What the planet needs is a “biorational” solution — a method that targets just one species, that is not toxic to any other organism and is particularly harmless to humans and other vertebrates. Such a solution is available for development and distribution from Biorational.Solutions.
The device capitalizes on some facts about mosquito biology:
- Males are drawn by the sound of a flying female of their own species. So the device includes an audible lure — a recording of a female in flight — that lures males into the trap. The males must enter through small holes that are too small for bees, butterflies, or other desirable insects to enter by accident.
- Mating typically occurs during the first hour of darkness. The sound plays intermittently during the period. When it is off, the disappointed males have a chance to escape.
- Males feed on nectar, not blood. Inside the device, males have access to a surface covered with a mixture of honey and chemosterilant. They eat the mixture, are sterilized, and not finding a female inside the trap, fly off in search of love.

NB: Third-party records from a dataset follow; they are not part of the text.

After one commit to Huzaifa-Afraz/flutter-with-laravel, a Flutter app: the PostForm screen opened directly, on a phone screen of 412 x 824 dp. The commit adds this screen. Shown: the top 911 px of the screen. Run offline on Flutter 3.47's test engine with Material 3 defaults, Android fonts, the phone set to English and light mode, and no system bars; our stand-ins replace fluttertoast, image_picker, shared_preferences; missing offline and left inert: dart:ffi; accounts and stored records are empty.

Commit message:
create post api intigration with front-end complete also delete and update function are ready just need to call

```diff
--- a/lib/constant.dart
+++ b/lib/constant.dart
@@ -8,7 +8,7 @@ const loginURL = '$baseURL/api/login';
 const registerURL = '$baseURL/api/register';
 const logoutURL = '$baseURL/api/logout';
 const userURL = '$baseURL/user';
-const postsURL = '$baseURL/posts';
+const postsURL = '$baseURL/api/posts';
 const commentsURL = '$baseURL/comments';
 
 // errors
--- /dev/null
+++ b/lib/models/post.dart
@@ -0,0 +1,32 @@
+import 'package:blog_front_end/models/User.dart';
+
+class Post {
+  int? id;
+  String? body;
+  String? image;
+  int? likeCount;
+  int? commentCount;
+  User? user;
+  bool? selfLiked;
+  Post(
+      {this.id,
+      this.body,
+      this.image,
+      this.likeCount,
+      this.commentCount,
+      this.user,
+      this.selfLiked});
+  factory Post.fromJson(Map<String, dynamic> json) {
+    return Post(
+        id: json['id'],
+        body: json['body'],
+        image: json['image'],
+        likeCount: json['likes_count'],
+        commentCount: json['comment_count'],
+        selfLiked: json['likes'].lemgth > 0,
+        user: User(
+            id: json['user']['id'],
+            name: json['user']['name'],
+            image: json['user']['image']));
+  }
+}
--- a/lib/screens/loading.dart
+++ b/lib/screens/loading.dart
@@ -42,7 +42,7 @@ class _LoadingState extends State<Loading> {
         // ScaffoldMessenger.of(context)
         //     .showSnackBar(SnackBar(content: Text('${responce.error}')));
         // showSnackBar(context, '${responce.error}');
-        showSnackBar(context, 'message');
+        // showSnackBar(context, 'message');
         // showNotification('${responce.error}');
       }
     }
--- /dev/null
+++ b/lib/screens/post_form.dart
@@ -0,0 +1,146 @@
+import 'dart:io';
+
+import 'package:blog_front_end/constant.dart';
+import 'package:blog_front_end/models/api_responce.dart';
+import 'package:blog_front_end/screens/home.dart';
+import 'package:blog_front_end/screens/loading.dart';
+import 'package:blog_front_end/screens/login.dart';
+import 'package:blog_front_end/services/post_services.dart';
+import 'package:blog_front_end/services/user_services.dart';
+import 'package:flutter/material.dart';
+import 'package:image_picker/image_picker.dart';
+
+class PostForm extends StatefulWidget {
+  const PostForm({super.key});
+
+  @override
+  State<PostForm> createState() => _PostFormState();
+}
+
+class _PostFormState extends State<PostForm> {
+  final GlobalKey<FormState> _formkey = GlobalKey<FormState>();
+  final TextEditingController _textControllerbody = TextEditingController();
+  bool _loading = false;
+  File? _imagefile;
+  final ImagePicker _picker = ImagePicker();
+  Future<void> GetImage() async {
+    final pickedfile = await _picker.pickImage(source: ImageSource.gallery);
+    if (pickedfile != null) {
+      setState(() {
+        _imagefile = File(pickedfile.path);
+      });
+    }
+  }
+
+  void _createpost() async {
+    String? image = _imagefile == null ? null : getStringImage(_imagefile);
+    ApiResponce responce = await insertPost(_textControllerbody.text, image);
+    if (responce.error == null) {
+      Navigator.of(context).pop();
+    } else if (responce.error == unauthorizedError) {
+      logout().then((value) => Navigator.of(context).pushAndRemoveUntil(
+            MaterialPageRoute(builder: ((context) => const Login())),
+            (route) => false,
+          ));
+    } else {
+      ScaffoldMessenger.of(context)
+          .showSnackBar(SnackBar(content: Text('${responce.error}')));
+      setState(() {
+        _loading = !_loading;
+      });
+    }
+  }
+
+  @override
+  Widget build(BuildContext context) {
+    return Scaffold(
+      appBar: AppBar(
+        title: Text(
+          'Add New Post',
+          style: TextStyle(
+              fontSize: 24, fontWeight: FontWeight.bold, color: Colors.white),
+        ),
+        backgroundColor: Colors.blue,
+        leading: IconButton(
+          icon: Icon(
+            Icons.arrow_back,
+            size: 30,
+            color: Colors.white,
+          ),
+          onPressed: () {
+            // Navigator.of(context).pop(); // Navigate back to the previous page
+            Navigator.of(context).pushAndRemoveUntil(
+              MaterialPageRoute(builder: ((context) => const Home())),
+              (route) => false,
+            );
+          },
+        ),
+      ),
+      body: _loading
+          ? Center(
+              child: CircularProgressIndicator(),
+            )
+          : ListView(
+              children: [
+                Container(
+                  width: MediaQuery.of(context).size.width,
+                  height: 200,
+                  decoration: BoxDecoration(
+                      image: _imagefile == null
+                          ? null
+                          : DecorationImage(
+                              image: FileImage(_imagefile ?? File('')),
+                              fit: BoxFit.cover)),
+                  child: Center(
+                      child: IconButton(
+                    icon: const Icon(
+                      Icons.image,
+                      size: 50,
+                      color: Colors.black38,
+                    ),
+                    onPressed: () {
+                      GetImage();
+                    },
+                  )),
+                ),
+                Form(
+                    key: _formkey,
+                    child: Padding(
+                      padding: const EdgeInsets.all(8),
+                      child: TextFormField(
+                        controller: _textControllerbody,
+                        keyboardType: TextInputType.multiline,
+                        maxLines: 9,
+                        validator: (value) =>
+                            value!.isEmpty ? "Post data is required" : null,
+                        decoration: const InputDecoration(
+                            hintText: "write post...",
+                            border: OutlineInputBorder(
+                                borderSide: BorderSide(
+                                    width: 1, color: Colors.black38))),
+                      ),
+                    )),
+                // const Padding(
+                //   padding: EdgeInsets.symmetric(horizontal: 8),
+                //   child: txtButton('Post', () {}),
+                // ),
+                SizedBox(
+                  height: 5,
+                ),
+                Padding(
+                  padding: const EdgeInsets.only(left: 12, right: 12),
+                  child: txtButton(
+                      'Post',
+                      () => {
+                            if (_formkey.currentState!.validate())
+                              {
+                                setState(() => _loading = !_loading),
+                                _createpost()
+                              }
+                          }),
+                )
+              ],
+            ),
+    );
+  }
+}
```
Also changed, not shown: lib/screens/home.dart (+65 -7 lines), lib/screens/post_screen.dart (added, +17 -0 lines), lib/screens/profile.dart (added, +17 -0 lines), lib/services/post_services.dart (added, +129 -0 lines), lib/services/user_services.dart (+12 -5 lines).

- Males will mate with seven or so females, particularly after their meal of honey. Each female will only mate with one male, however, and mating with a sterilized male will assure her eggs are infertile.
This device is intended to be manufactured at very low cost so that it may be distributed to every household in a region concerned about Zika or battling mosquitoes. The sound could be produced by a device as inexpensive as the circuit board inside a talking greeting card, and placed inside a perforated carryout box for Chinese food. Because the sound need only be produced intermittently, only for an hour a day, and need not be loud, a modest battery should power it for a month or more.
Unfortunately, no little startup can succeed in manufacturing and distributing such devices on the scale and in the timeframe that the Zika crisis requires. A startup can’t even protect a patent application. Lobbyists and Congress weakened patent protections with the America Invents Act, and patent trolls from big business simply litigate with individual inventors until they get what they want[1. Eden, Scott. “How the U.S. Patent Office Got So Screwed Up“; Guilford, Michael “If Patent Reform is Meant to Starve Patent Trolls, Why is it Feeding them Instead?” ]. At this writing, the Patent Office averages 16.1 months before it takes the first action on a patent application, and 25.6 months to process the average application. Over 549,000 patent applications are now awaiting examination[2. Patents Data at a Glance. USPTO.]. We have never heard from the Patent Office on our patent application submitted long ago.
So we are abandoning our idea of turning a good idea into a product to save the world. It is hoped that others — perhaps the CDC or WHO — will show an interest in the idea, and take responsibility for manufacturing and distribution. More details on the idea may be found at DavidStang.com and at our would-be company’s web site Biorational.Solutions.